I kept listening to his family and the shadchan who had told me, “Don’t you want to get married? Close your eyes; all his faults will disappear once you are married.”
Looking back, I now realize that it is important to care for and support your partner emotionally, but it is not okay for them to hold suicide as a threat over you!
When Ariana Grande (the singer who released an album called, “Thank U, Next”) broke up with her fiancé, he tweeted that he was feeling suicidal. Ariana replied that she was outside his office, and would always be there for him if he wanted to talk. Her ex then proceeded to have her removed from the property. It was then that I realized that yes, I had given Mr. X a year and a half of my life, but it did not mean I had to give him the rest of my life. Whatever happened to him, I was no longer responsible.
Sometimes, when you are in a relationship for a long time, it can be scary to move on and acknowledge that the person you fell in love with isn’t really who you thought they were. The French have a term called, trompe l’oeil, meaning “trick of the eye”, and that is exactly what Mr. X and his family were—picture-perfect on the outside, but in reality, like a Monet painting—not as glamorous up close. The most important thing I have learned from this experience can be applied to both dating and life—all that glitters is not gold!
Yes, it would have been nice to finally “fit into” the Orthodox community, where you’re expected to be married and have kids by now. But it is way nicer to finally have my confidence back. A while back, Adina Miles/Sash (known as “Flatbush Girl”) shared something on her Instagram story that got me thinking. She talked about how Ariana Grande didn’t seem to take any responsibility for her relationships in “Thank U, Next”. While it is hard to admit, I was partially to blame for not leaving Mr. X when I said I would.
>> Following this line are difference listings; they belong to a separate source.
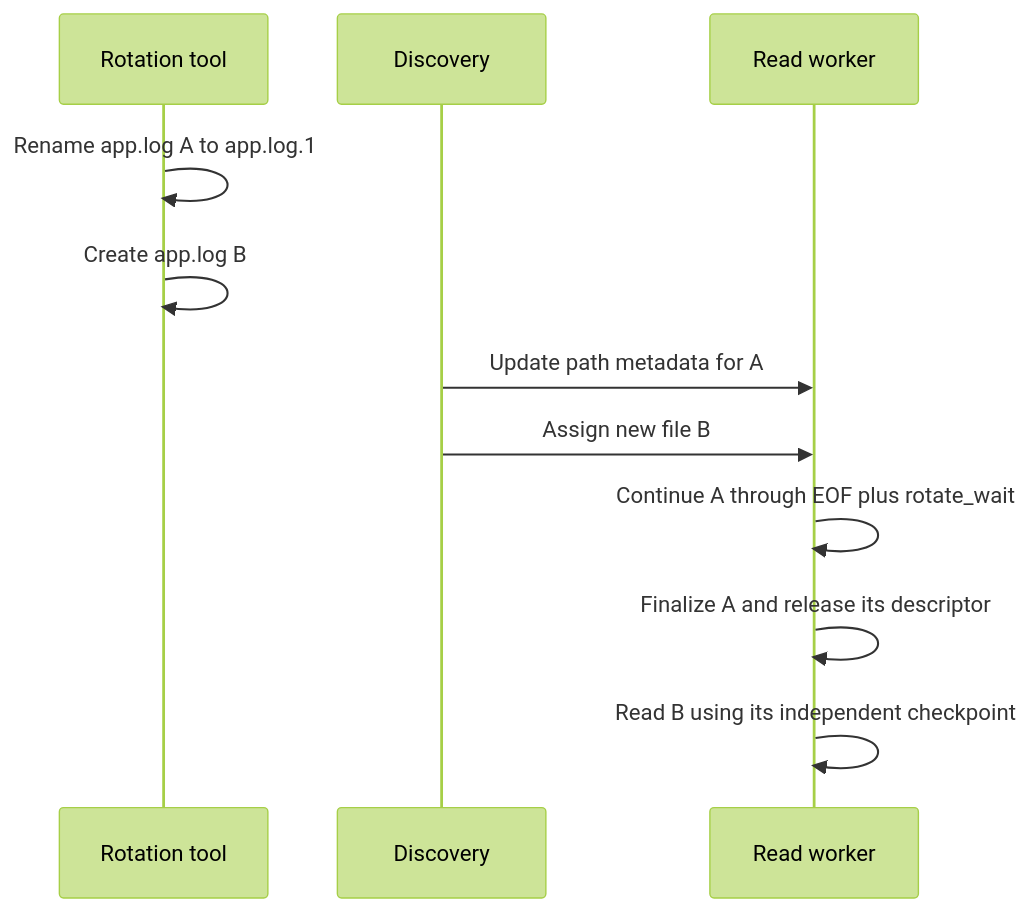
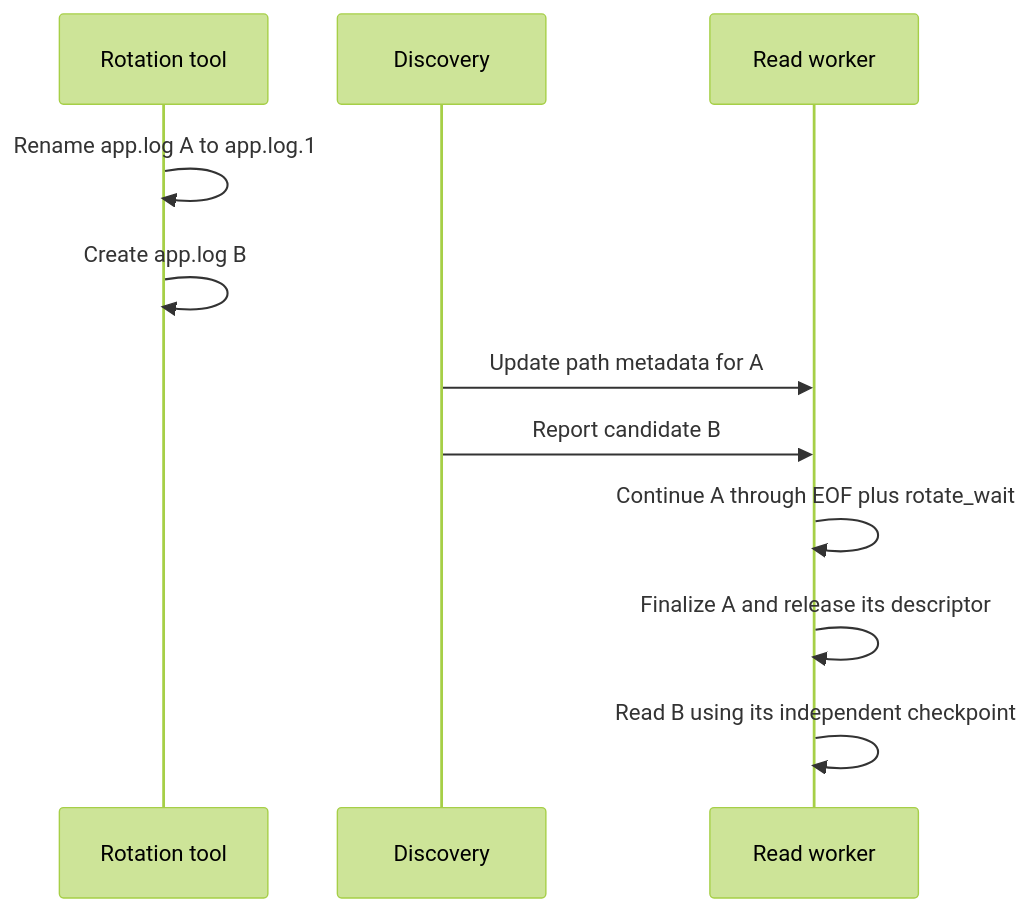
The fifth of 7 diagrams in rust/otap-dataflow/docs/filelog-receiver.md (open-telemetry/otel-arrow), drawn with Mermaid (forest theme) before and after one commit. The commit also changed other lines of this file, not shown here.

````diff
--- a/rust/otap-dataflow/docs/filelog-receiver.md
+++ b/rust/otap-dataflow/docs/filelog-receiver.md
@@ -920,14 +1323,14 @@
 ```mermaid
 sequenceDiagram
   participant R as Rotation tool
   participant D as Discovery
   participant W as Read worker
 
   R->>R: Rename app.log A to app.log.1
   R->>R: Create app.log B
   D->>W: Update path metadata for A
-  D->>W: Assign new file B
+  D->>W: Report candidate B
   W->>W: Continue A through EOF plus rotate_wait
   W->>W: Finalize A and release its descriptor
   W->>W: Read B using its independent checkpoint
 ```
````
I recently had someone give me the best dating advice I have ever gotten: “When you do the work to truly become the best version of yourself, that is when the true right partner will appear.”
Instead of listening to myself and the people who truly care about me—those who told me to get away and that this man would do nothing but ruin my life—I kept trying to help and fix him. He would tell me how his mother was not loving enough toward him, and all I wanted to do was give him my heart of gold to make up for his pain. Instead, I broke my own heart and had to spend months healing it. In the process of putting my heart back together, I heard something that I want to share with all of you: “I may be lonely, but I am not alone.”
When Mr. X left for the second time, all I could think was, ‘Why, Hashem?!’ The first time, I understood, but why bring him back just to take him away again? I thought I would never be able to date again. A few months later, I went out with someone new, and I was shocked to see I actually liked him. No, we did not end up together, but I now realize the reason Hashem brought Mr. X back a second time is because I was refusing to listen to what He was trying to teach me the first time. I truly couldn’t see how bad he was for me.
About two weeks ago, a friend of mine got a video for a fundraiser and she forwarded it to me. Mr. X was in it, and he looked like he had aged 30 years and was depressed and anxious. For a moment, I felt bad for him, but then I took a step back and realized—I am no longer his keeper.
Mr. X and I had met a week before Pesach two years ago. This Pesach, I may be single, but better single than sorry. I am finally saying Dayeinu—I have had enough. I am no longer his keeper.